Read the data below. Every line holding the string "Generation" must be copied.

(Modification records)
==============================
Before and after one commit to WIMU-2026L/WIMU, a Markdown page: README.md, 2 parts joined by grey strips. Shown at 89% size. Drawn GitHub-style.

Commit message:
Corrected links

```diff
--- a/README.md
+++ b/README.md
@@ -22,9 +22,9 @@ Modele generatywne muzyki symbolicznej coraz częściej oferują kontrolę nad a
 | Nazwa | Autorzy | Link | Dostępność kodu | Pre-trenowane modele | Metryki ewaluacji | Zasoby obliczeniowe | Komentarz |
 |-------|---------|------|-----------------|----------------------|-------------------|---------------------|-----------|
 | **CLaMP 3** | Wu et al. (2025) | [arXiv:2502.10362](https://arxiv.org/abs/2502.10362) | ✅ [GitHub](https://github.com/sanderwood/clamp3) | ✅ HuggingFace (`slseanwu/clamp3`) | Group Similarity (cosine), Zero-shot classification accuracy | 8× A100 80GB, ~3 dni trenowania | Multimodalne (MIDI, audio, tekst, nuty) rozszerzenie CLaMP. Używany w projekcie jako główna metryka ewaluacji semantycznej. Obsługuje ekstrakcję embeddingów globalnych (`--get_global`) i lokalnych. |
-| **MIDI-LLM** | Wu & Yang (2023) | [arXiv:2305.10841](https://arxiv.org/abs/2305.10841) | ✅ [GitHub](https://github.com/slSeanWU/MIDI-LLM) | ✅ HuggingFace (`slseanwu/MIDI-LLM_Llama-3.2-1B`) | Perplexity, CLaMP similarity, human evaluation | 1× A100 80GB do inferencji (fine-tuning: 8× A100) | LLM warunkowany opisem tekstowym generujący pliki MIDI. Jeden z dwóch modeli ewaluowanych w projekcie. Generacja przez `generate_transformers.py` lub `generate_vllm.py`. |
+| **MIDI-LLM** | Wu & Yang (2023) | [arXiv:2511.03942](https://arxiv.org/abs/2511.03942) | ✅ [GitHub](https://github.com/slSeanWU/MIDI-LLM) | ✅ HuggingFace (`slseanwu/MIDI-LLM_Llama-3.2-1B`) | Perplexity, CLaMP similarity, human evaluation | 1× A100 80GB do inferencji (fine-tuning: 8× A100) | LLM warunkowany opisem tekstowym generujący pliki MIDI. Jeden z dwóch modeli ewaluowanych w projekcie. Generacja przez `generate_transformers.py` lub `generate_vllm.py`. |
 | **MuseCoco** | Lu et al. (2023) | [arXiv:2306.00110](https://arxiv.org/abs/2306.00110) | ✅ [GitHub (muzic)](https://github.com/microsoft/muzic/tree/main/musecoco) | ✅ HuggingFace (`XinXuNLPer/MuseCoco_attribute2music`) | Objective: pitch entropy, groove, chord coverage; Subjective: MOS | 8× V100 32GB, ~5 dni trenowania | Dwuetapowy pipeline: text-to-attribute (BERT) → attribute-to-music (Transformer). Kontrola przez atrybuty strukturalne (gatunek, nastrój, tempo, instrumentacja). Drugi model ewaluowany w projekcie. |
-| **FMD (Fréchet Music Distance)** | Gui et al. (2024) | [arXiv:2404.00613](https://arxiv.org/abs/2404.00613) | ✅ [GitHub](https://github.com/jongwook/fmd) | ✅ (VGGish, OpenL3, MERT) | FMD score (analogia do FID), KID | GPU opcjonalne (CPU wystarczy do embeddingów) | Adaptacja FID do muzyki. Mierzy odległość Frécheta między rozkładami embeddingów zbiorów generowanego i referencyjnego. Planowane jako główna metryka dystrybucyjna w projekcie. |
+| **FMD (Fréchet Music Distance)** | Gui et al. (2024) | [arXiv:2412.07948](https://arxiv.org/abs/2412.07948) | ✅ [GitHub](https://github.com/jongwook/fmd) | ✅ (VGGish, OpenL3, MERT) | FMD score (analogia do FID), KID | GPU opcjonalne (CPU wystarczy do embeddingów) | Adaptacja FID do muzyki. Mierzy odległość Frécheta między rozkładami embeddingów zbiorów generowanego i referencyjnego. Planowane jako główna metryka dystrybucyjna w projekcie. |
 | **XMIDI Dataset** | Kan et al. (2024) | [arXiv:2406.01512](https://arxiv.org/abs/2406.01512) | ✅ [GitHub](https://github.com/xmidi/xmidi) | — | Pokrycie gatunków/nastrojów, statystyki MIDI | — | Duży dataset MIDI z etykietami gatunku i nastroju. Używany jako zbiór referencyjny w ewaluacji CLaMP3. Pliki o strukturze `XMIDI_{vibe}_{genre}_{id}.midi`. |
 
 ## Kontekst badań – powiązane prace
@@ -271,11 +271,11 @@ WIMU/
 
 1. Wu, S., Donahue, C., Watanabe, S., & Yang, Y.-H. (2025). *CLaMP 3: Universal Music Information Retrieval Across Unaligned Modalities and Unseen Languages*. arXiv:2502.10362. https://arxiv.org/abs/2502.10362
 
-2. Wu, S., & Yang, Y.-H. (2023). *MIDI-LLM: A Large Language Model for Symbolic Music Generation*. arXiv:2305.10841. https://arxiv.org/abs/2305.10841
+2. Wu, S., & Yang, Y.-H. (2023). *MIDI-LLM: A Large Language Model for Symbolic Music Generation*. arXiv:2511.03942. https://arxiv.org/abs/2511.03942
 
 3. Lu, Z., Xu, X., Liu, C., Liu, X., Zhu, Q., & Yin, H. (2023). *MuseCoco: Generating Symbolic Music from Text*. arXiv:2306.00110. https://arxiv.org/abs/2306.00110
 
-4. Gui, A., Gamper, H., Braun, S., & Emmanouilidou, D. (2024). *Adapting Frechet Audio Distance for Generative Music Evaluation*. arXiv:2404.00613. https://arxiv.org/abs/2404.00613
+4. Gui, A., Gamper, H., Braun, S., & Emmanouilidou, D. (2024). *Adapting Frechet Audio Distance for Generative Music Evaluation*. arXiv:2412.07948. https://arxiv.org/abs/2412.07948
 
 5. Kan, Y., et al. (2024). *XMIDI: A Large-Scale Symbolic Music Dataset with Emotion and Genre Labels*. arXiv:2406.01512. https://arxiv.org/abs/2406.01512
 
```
==============================
**Finished task:**
-2. Wu, S., & Yang, Y.-H. (2023). *MIDI-LLM: A Large Language Model for Symbolic Music Generation*. arXiv:2305.10841. https://arxiv.org/abs/2305.10841
+2. Wu, S., & Yang, Y.-H. (2023). *MIDI-LLM: A Large Language Model for Symbolic Music Generation*. arXiv:2511.03942. https://arxiv.org/abs/2511.03942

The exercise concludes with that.